Over at fivethirtyeight, Ed Kilgore pooh-poohs the notion that Rand Paul’s expected victory in today’s Republican U.S. Senate primary in Kentucky represents an anti-incumbent, insurgent mood among voters:
Kentucky has a closed primary system with a very early cutoff date for registration changes, so independents are quite literally not going to be a factor in Paul’s win or in the Democratic results, for that matter. Furthermore, there’s no incumbent in the race, and the actual incumbent, Jim Bunning, has endorsed Paul. . . Paul’s status as the candidate of “movement conservative” Republicans rather than tea-party independents or self-conscious libertarians, is buttressed by the endorsements he received from Sarah Palin, Jim DeMint and (in a reversal of an earlier Grayson endorsement) James Dobson.
What this analysis ignores is two facts. First, the polls show Paul with a lead outside the margin of error against both Democratic candidates, so his popularity is not just evidence of partisan polarization. Second, the endorsements from establishment figures have come very late in the game, after Paul had already built up his polling lead. Going back to December, Paul’s lead over Grayson has always been in the double digits.

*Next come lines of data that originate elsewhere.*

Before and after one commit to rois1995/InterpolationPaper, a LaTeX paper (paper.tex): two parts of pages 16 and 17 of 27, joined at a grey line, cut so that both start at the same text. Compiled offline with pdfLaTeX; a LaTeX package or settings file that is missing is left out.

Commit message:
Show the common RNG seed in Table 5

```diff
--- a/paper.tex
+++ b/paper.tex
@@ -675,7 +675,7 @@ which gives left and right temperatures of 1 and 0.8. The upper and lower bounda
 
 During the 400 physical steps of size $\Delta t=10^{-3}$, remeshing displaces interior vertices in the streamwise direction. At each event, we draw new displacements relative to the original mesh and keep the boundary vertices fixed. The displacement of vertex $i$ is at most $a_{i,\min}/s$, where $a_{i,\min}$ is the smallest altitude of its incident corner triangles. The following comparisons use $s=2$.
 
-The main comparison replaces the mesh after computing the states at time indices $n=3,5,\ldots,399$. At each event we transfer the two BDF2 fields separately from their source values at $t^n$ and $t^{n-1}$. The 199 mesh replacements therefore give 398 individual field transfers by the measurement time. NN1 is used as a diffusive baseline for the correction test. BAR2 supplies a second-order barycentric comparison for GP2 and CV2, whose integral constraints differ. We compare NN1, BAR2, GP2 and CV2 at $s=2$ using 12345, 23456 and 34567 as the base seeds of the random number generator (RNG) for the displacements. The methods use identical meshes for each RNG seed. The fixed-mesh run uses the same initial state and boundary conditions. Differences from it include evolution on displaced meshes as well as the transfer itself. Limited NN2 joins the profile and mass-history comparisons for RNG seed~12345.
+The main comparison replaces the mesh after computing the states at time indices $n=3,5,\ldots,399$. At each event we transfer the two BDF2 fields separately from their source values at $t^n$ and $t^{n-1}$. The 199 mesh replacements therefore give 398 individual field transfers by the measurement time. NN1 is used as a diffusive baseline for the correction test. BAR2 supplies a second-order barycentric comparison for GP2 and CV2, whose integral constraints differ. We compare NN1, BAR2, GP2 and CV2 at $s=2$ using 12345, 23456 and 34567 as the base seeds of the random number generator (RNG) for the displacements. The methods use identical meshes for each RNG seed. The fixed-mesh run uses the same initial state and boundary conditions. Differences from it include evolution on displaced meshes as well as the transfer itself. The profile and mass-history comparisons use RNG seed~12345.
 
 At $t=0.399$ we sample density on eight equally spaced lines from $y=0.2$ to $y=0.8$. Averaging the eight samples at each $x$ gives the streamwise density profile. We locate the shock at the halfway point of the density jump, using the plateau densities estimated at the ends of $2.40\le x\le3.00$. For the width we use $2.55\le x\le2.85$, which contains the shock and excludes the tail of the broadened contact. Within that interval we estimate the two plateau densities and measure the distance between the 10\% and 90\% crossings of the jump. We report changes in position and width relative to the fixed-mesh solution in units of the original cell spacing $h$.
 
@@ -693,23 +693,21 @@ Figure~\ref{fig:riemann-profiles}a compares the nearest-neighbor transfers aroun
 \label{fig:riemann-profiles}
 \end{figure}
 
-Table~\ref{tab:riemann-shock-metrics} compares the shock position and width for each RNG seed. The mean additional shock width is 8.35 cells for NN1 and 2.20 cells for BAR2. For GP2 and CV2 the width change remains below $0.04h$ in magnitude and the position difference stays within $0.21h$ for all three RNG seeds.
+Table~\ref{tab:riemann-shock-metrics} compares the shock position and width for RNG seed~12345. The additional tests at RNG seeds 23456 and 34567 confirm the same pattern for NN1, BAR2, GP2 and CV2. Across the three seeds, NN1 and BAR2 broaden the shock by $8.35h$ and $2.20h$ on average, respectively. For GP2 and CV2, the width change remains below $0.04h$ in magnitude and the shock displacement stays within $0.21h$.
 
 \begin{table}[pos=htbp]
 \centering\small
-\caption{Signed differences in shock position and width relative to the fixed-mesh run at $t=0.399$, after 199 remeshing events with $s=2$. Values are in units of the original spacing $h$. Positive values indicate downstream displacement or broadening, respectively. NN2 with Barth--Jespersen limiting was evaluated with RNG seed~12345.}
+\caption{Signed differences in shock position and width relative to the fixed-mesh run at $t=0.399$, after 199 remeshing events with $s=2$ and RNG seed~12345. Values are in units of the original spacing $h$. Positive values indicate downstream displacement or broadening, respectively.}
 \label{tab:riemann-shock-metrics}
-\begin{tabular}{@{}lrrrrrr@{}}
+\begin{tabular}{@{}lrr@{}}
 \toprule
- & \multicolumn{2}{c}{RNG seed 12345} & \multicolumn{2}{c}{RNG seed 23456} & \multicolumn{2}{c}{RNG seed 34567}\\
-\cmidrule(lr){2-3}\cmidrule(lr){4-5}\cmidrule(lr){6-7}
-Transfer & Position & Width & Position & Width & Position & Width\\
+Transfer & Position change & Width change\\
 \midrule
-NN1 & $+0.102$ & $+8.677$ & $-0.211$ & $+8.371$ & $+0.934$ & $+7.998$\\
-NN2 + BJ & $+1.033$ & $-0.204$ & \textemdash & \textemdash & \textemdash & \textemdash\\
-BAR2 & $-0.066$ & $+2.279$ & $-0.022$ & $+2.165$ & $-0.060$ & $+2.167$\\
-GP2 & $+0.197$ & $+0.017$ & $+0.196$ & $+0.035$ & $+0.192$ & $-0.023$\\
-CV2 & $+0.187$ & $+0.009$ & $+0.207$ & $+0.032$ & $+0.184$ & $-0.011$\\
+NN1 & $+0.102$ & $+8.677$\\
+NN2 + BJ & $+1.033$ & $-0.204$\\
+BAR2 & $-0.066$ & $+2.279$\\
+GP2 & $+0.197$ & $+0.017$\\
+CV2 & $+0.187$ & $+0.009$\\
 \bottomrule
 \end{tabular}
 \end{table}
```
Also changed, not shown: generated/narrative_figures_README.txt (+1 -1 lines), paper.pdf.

It’s true that Paul has won over movement conservatives, including Internet activists like RedState.com, but his message has been about as libertarian as any Kentucky politician could ever afford to be: opposing the stimulus, opposing TARP, opposing Obamacare, and supporting reductions in spending to eliminate the deficit, while making noises about “strong national defense,” saying the Iraq War was a mistake, and arguing for a “more local approach to drugs.”
The fact that Paul’s message is popular does not mean that it’s not anti-establishment.